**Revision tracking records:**
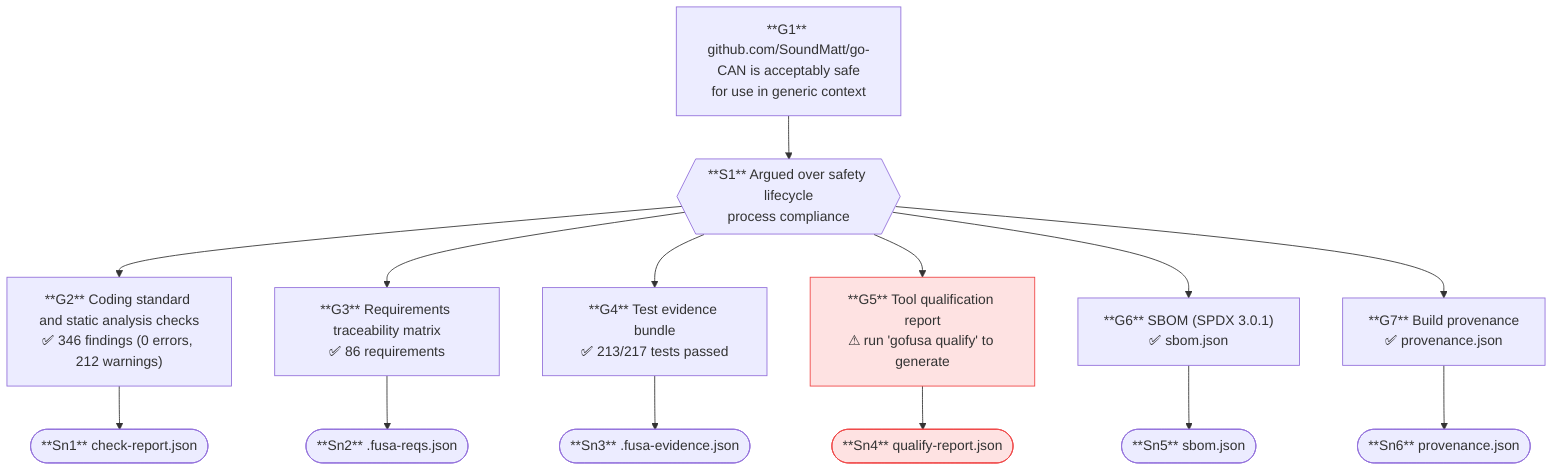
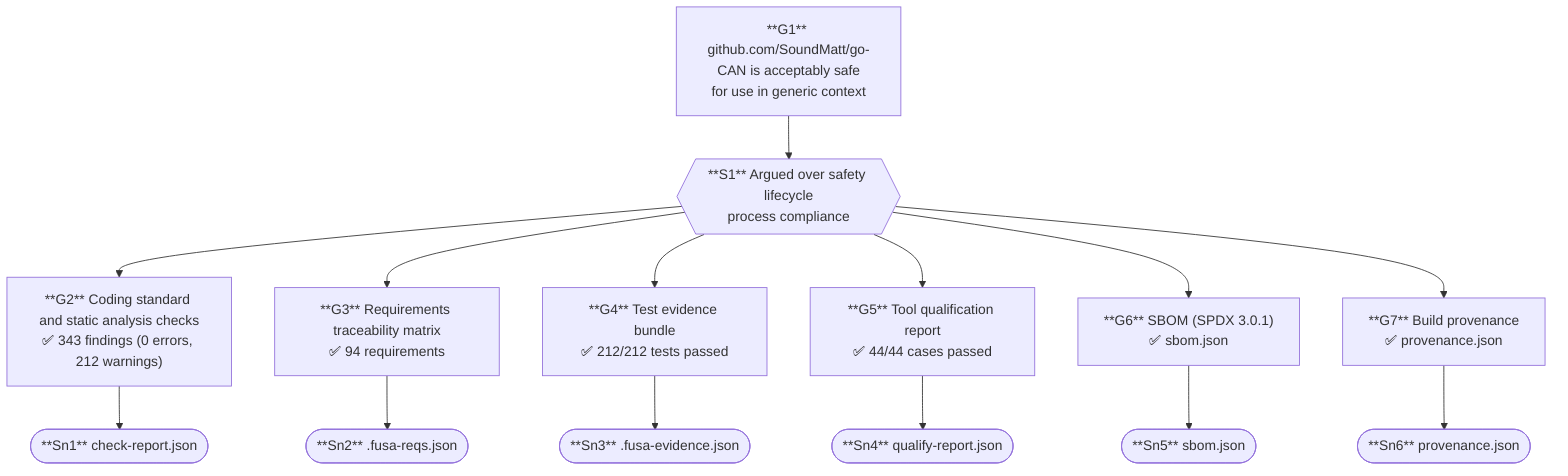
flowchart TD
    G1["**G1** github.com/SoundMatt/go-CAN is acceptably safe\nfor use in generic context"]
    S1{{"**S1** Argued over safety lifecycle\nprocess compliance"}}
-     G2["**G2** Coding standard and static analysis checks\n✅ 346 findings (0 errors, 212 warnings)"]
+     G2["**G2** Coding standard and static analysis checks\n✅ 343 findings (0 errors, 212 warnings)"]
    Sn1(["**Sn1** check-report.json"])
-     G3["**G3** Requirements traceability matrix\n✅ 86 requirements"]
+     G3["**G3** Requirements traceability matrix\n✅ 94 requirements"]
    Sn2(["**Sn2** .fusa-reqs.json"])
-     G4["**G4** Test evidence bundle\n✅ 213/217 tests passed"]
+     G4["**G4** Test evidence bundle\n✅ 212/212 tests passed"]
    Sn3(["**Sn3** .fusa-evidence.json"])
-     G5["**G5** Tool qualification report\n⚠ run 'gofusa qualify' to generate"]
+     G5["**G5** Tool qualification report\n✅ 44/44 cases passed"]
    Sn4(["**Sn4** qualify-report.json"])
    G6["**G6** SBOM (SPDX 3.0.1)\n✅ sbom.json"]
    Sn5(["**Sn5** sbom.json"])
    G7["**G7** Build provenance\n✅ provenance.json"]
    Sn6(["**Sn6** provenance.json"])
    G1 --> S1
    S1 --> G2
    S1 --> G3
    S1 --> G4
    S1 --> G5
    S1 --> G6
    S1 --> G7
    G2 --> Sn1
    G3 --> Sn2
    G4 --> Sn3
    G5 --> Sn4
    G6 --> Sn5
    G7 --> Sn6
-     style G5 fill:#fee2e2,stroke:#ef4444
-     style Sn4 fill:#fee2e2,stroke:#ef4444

**Exercise brief:** Since only the text is wanted, repeat all the records above exactly and omit the pictures.

**Answer section:**
flowchart TD
    G1["**G1** github.com/SoundMatt/go-CAN is acceptably safe\nfor use in generic context"]
    S1{{"**S1** Argued over safety lifecycle\nprocess compliance"}}
-     G2["**G2** Coding standard and static analysis checks\n✅ 346 findings (0 errors, 212 warnings)"]
+     G2["**G2** Coding standard and static analysis checks\n✅ 343 findings (0 errors, 212 warnings)"]
    Sn1(["**Sn1** check-report.json"])
-     G3["**G3** Requirements traceability matrix\n✅ 86 requirements"]
+     G3["**G3** Requirements traceability matrix\n✅ 94 requirements"]
    Sn2(["**Sn2** .fusa-reqs.json"])
-     G4["**G4** Test evidence bundle\n✅ 213/217 tests passed"]
+     G4["**G4** Test evidence bundle\n✅ 212/212 tests passed"]
    Sn3(["**Sn3** .fusa-evidence.json"])
-     G5["**G5** Tool qualification report\n⚠ run 'gofusa qualify' to generate"]
+     G5["**G5** Tool qualification report\n✅ 44/44 cases passed"]
    Sn4(["**Sn4** qualify-report.json"])
    G6["**G6** SBOM (SPDX 3.0.1)\n✅ sbom.json"]
    Sn5(["**Sn5** sbom.json"])
    G7["**G7** Build provenance\n✅ provenance.json"]
    Sn6(["**Sn6** provenance.json"])
    G1 --> S1
    S1 --> G2
    S1 --> G3
    S1 --> G4
    S1 --> G5
    S1 --> G6
    S1 --> G7
    G2 --> Sn1
    G3 --> Sn2
    G4 --> Sn3
    G5 --> Sn4
    G6 --> Sn5
    G7 --> Sn6
-     style G5 fill:#fee2e2,stroke:#ef4444
-     style Sn4 fill:#fee2e2,stroke:#ef4444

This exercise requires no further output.